Ensuring Laptop Display Quality
With so many models, performance specifications and features available from multiple brands at a wide range of price points, today’s laptop customers can pick and choose exactly the system they desire. But once they’ve considered specs such as processor speed, memory, and battery life, ultimately the display provides the “wow-factor”—the visual impact that can sway a buyer’s decision.
Humans are visually oriented creatures, and a display’s brightness, clarity, vivid color, and perfect uniformity is critical. Manufacturers must inspect laptops and other display devices during production and final assembly to ensure there are zero defects and a flawless product appearance right out of the box. Radiant’s solutions for display measurement and inspection rely on photopic systems that match the sensitivity of the human eye, to “perceive” displays how customers will see them.
Our ProMetric® Imaging Photometers and Colorimeters, paired with our TrueTest™ Software, are one of the display industry’s leading automated optical inspection (AOI) solutions. Thousands of our systems are deployed worldwide in the factories of major consumer device manufacturers.

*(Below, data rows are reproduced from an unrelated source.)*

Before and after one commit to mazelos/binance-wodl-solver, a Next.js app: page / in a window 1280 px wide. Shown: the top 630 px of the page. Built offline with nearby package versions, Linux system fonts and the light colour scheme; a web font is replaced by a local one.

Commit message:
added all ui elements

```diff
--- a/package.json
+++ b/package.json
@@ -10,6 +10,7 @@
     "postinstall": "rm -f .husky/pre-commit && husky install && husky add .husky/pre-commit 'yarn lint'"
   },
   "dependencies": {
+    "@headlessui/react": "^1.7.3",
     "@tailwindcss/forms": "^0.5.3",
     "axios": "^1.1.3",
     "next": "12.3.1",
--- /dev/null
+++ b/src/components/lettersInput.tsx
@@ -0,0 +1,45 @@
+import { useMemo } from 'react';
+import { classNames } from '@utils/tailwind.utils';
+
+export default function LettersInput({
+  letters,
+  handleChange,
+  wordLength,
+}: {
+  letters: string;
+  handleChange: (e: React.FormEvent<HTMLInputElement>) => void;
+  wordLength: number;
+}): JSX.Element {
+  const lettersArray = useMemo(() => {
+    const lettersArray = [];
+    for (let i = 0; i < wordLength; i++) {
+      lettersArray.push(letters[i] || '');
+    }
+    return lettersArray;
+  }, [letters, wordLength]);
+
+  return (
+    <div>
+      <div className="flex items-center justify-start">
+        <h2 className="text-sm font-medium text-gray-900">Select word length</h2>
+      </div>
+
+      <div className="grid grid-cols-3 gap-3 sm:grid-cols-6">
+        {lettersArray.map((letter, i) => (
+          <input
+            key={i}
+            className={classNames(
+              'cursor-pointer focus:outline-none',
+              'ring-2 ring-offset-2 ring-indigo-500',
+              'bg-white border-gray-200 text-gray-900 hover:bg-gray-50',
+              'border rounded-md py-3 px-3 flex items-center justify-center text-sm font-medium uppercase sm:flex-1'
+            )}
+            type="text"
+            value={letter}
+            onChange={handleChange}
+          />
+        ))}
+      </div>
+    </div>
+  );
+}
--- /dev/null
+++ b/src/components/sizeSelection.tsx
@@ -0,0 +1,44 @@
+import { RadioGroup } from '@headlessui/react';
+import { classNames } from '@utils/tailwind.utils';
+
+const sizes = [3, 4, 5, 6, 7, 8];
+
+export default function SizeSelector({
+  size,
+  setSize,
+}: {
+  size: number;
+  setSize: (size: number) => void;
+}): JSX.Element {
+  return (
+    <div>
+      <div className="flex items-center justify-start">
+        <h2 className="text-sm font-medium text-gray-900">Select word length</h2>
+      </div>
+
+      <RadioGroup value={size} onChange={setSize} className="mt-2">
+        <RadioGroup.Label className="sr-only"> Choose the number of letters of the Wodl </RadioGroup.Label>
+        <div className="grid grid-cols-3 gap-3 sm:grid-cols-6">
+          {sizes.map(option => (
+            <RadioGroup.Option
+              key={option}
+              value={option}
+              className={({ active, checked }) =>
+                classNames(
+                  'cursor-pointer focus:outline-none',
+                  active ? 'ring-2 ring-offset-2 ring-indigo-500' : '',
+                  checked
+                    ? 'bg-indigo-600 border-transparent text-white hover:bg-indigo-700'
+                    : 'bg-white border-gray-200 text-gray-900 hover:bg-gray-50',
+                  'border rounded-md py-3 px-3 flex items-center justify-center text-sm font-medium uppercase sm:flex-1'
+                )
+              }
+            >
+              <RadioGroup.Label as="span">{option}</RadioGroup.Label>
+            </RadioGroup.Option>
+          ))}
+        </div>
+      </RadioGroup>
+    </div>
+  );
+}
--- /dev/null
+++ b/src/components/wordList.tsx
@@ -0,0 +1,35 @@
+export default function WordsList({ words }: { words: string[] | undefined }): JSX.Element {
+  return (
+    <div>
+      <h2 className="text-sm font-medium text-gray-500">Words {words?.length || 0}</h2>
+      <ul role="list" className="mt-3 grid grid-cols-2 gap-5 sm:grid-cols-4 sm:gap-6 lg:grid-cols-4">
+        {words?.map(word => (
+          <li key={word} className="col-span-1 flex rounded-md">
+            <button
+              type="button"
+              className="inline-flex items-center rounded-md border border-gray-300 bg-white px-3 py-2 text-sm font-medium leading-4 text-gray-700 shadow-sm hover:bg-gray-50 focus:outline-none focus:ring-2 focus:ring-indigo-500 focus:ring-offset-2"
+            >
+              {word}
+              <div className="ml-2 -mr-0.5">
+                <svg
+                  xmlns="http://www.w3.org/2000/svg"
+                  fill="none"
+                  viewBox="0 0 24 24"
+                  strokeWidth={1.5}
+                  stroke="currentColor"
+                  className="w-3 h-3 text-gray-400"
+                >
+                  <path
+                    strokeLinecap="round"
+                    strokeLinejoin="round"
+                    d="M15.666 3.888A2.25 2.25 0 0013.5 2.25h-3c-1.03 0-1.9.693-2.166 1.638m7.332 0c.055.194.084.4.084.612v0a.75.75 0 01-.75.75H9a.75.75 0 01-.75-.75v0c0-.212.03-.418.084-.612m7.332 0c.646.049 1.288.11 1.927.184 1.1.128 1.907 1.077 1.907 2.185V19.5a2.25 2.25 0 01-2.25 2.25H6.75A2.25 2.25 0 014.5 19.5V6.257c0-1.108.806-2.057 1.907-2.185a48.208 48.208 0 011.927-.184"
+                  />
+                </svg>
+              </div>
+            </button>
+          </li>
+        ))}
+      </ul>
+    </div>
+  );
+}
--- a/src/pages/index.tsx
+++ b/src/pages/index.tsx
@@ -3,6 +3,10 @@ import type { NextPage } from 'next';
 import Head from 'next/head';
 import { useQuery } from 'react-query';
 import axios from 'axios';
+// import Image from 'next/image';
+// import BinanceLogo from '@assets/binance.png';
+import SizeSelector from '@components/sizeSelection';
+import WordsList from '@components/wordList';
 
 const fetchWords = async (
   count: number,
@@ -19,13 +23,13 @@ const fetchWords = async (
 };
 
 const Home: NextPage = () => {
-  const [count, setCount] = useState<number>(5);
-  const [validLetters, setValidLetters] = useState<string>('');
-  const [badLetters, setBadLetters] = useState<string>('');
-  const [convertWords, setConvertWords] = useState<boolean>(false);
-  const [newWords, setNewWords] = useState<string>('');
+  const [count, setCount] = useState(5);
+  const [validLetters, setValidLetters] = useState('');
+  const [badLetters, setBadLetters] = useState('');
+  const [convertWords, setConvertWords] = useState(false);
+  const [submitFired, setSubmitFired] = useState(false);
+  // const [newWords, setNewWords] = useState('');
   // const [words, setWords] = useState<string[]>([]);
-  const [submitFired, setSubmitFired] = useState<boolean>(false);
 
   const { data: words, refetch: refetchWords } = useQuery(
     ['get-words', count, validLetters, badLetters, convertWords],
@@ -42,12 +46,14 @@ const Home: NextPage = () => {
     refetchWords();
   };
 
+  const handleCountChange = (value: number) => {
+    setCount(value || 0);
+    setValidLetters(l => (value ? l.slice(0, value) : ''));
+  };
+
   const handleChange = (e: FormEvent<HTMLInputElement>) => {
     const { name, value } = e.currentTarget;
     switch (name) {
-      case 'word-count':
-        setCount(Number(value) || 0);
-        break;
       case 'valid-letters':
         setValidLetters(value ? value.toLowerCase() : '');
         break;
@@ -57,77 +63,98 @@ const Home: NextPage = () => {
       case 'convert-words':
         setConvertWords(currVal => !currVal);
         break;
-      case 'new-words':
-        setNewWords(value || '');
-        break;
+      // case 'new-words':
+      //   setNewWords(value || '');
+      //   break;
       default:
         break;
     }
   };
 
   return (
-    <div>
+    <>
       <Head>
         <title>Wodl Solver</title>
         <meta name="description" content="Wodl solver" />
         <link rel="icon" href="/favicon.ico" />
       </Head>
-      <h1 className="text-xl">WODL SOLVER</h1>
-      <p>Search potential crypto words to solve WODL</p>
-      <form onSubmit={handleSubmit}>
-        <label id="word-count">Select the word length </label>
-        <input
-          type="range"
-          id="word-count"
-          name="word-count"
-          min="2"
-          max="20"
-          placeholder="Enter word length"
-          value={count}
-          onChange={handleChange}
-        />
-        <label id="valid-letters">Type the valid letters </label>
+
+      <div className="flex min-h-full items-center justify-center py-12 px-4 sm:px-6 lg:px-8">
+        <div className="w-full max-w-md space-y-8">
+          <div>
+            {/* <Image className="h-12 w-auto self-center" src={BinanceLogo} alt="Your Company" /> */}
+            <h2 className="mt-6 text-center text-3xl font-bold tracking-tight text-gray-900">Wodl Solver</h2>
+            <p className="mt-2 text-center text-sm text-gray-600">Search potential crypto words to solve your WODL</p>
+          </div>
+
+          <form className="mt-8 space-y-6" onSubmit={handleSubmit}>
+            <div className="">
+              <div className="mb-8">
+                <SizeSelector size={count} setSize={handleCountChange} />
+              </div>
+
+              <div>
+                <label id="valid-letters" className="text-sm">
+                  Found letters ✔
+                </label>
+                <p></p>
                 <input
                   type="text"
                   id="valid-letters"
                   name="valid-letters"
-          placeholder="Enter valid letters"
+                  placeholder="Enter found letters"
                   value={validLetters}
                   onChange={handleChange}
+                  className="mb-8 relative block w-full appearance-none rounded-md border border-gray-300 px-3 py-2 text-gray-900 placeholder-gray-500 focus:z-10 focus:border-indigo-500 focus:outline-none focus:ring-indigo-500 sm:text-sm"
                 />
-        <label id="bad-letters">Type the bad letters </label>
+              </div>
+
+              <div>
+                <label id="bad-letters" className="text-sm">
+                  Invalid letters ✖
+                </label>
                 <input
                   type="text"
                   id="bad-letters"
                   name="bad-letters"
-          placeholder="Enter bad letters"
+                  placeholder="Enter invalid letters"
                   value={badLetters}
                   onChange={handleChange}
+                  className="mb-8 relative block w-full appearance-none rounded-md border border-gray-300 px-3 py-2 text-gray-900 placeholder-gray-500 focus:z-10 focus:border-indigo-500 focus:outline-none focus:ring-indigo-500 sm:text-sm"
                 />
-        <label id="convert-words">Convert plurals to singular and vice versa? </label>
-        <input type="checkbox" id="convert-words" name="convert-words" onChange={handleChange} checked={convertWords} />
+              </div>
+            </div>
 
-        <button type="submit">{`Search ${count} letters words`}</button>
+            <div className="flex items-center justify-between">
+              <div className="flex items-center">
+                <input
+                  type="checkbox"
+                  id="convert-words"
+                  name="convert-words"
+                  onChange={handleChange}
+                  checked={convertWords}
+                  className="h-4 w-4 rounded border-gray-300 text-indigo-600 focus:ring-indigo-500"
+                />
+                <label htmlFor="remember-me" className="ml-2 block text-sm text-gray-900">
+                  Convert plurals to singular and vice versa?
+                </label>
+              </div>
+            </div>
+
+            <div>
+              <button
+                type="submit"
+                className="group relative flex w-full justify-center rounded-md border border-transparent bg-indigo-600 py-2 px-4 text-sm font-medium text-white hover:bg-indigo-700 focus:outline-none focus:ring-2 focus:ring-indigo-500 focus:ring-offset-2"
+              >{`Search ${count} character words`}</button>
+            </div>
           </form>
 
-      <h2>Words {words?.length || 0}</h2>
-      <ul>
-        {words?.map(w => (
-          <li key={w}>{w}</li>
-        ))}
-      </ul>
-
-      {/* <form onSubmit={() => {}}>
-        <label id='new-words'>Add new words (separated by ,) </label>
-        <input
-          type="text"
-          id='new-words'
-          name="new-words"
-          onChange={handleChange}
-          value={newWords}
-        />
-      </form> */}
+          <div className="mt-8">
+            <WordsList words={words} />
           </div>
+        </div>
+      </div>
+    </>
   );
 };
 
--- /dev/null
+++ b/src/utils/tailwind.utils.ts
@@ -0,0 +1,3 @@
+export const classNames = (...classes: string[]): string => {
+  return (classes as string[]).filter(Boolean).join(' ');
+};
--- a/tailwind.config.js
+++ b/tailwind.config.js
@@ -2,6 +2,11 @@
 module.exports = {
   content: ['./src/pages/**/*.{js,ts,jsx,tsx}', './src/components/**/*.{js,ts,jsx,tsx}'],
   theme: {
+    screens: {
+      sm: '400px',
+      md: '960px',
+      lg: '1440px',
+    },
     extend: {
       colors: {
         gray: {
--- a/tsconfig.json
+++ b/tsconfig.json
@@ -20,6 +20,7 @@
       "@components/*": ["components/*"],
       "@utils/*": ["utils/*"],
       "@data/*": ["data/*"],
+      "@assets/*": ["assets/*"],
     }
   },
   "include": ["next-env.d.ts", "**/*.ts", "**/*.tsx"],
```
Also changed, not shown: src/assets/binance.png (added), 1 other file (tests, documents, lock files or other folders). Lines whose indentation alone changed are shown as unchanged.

With high-resolution, low-noise, scientific-grade sensors, ProMetric cameras capture the entire display in detail in a single measurement image for evaluation. This ensures that manufacturers have the clearest images for pixel-level defect inspection of LCD, OLED, microLED, and other backlit and direct-view displays.
Radiant’s FPD Conoscope Lens enables view angle performance measurement, capturing the angular distribution of color, luminance, and contrast in a single measurement for quick, accurate evaluation of a display seen from multiple perspectives. Radiant uses Fourier optics that map an emitting spot to an image sensor so that each pixel corresponds to a different emission angle up to ±70 degrees.
A ProMetric Y-Series Imaging Photometer and the FPD Conoscope Lens, which uses Fourier optics to take high-resolution photopic measurement of the angular distribution of color, luminance, and contrast for displays and display components.
Using Radiant’s TrueTest™ Software, production teams can test displays for:
- ANSI brightness
- ANSI color uniformity (CIE x,y and CIE u’,v’ coordinates)
- Light or color mura (blemish)
- Light leakage
- Pixel and line defects
- Image sticking
To learn more about these display inspection solutions, watch a video demonstration:
To help manufacturers ensure the quality of OLED and microLED devices, Radiant has also developed patented methods for demura, a process of measuring and correcting emissive displays. To learn more about pixel measurement and correction of emissive displays, read the white paper, “How to Use Imaging Colorimeters to Correct OLED, microLED, and Other Emissive Displays for Improved Production Efficiency and Yields.”
- Global Laptop Market Report, Expert Market Research, Accesed January 13, 2022.
- Goldman, J., “HP’s ultralight Elite Dragonfly laptop brings a Chromebook friend to CES 2022.” C|Net, January 6, 2022.